By Louisa Hosegood, Digital and Strategy Director, Bis Henderson Consulting
Retail warehousing operations have performed heroically during the pandemic crisis, and we have seen, and helped, our clients find swift, creative and sometimes rather brave solutions to the issues that COVID 19 has raised. Our recent whitepaper on the sector’s response to COVID provoked some key thoughts for supply chain in the next normal: one of these is the need for much greater levels of appropriate automation.
That is easy to say, but ‘automation’ can range from a simple conveyor system to cutting edge Artificial Intelligence. Here we offer a five-step process that will help your business find the appropriate levels and applications of automation for your business, now and into the future.
The retailers that have survived, and will prosper, undoubtedly are those with supply, fulfilment and return networks that are flexible, agile and responsive – capable of adapting quickly to changing business environments and consumer lifestyles, thinking and demands. Critically, such supply chains will not just respond to the imperatives of the moment but be able to transform to support the future productivity, sustainability and profitability of the business.
With social distancing, the traditional solution of throwing more labour at problems has broken down. Even before COVID it was likely that labour might no longer be ‘cheap’, nor available, while the need to improve productivity is pressing. Meanwhile the shift to eCommerce is making warehouse operations more complex and more time-critical, but at the same time ‘bricks’n’mortar’ retailing still needs to be supported and rejuvenated. All this with an eye on sustainability, resilience and future-proofing in an increasingly unpredictable world.
Automation, both of physical operations and of underlying business processes, must form part of the answer. Some companies are already well down the automation road. Others are hastily re-evaluating their needs and bringing forward their investment. For many, though, the prospect of automation is scary – inflexible, high risk, disruptive, unaffordable – and altogether outside their comfort zone.
But think again. Any warehousing operation can achieve appropriate levels of automation that are scaleable, affordable, flexible and that will generate and lasting returns. Every business’ route map and destination will be different, but by following a five-point approach to planning and decision-making, companies can advance through the automation jungle swiftly and with confidence.
1. Understand your external environment
Change is the only constant. However, there are discernible trends that firms need to be ahead of. The growth in eCommerce is but one. Geopolitics and other factors may radically change the sources and holdings of goods, for example, through near-shoring. The rise of the ‘conscious consumer’ means that ethical, environmental and other considerations now rank with price and availability, so not just goods, but warehousing, transport and other supply chain operations, will need to demonstrate compliance to green and ethical standards. Meanwhile, other businesses are competing not just for your customers, but also for your labour, transport, space and other resources.
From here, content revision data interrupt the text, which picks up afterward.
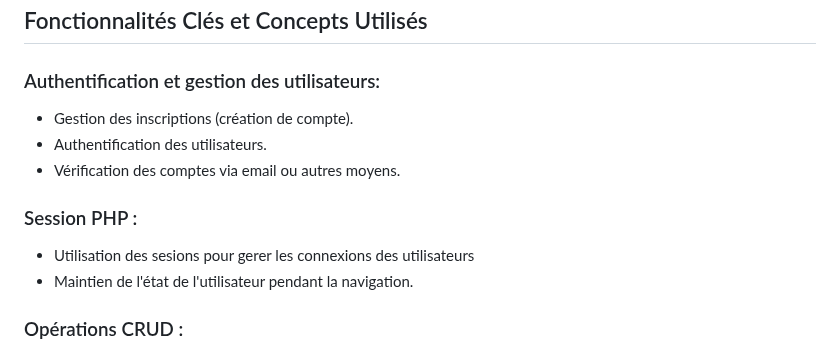
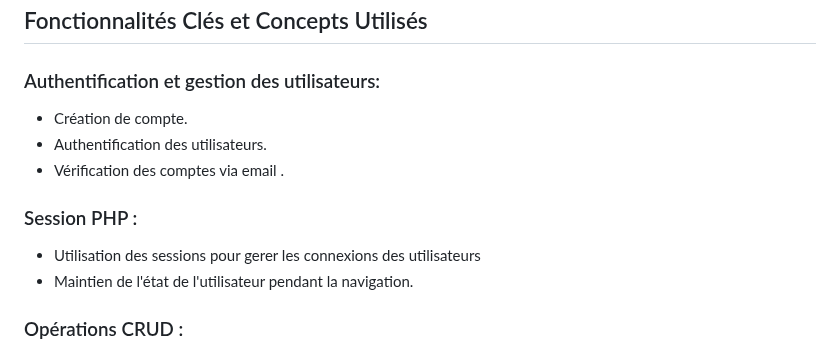
Before and after one commit to LinaAitIder/EntranceApplicationSystem, a Markdown page: README.md, the part around the change. Drawn GitHub-style.

```diff
--- a/README.md
+++ b/README.md
@@ -11,11 +11,11 @@ Le site gère également plusieurs contraintes, par exemple : un étudiant ayant
 
 ## Fonctionnalités Clés et Concepts Utilisés
 ### Authentification et gestion des utilisateurs:
-  - Gestion des inscriptions (création de compte).
+  - Création de compte.
   - Authentification des utilisateurs.
-  - Vérification des comptes via email ou autres moyens.
+  - Vérification des comptes via email .
 ### Session PHP :
-  - Utilisation des sesions pour gerer les connexions des utilisateurs
+  - Utilisation des sessions pour gerer les connexions des utilisateurs
   - Maintien de l'état de l'utilisateur pendant la navigation.
 ### Opérations CRUD :
   - Création, modification, suppression et affichage des données.
```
How do these issues affect the demands you place on your warehouse operations in terms of speed of response, service levels, service differentiation, choice (not just of goods but of delivery modes and locations), late order cut-offs, order collation, and returns policies? How do your customers value these: are they prepared to pay, are they expected as standard, where do their ethical allegiances lie versus their desire for value and convenience? Automation solutions can solve many of these, but it’s about prioritising those business ambitions that the supply chain can deliver.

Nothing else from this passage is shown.